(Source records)

[Start of section]

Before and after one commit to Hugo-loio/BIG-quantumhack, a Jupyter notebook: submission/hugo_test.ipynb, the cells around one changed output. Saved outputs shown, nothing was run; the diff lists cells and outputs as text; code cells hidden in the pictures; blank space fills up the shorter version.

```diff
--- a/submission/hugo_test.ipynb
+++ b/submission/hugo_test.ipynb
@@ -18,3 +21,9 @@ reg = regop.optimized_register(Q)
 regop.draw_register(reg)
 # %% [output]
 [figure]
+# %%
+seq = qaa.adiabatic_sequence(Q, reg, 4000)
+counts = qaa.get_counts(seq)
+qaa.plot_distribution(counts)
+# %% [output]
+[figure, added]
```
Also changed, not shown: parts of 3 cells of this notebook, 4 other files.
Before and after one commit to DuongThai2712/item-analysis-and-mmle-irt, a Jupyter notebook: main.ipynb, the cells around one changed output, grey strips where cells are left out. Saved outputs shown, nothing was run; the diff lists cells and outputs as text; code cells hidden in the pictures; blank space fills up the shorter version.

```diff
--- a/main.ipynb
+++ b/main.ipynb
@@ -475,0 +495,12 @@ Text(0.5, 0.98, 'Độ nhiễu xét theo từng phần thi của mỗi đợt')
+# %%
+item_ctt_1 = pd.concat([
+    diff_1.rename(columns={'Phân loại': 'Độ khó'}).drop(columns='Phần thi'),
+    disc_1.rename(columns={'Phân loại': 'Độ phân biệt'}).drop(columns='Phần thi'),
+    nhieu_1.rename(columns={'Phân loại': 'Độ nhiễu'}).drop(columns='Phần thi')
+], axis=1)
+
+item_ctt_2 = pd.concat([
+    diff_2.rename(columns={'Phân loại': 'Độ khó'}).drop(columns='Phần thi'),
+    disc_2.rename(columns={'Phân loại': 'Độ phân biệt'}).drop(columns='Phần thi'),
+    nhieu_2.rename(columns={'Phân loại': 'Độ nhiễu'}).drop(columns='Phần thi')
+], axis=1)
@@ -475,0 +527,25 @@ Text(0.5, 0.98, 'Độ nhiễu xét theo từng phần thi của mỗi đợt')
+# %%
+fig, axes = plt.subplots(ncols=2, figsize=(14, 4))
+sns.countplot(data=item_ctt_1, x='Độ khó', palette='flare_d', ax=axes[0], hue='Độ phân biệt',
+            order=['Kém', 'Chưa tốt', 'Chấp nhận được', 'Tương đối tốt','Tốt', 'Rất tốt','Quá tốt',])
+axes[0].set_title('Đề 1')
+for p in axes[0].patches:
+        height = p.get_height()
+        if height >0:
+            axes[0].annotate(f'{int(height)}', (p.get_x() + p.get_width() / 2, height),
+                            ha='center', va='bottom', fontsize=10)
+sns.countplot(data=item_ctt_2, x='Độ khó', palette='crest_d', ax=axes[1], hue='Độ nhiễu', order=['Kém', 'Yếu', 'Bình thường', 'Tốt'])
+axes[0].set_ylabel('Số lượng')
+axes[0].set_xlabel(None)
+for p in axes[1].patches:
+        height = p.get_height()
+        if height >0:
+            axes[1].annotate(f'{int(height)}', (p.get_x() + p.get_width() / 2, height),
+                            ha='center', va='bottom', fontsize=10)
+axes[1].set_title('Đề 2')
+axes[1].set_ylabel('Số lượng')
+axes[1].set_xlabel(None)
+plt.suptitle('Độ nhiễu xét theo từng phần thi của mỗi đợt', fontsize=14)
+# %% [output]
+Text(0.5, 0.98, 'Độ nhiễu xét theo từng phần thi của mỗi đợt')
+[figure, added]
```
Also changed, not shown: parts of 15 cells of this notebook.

[End of section]

— GOAL OF THE EXERCISE —
Filter the records for the string "biệt" and copy every line that holds it.

— RESPONSE AREA —
+    disc_1.rename(columns={'Phân loại': 'Độ phân biệt'}).drop(columns='Phần thi'),
+    disc_2.rename(columns={'Phân loại': 'Độ phân biệt'}).drop(columns='Phần thi'),
+sns.countplot(data=item_ctt_1, x='Độ khó', palette='flare_d', ax=axes[0], hue='Độ phân biệt',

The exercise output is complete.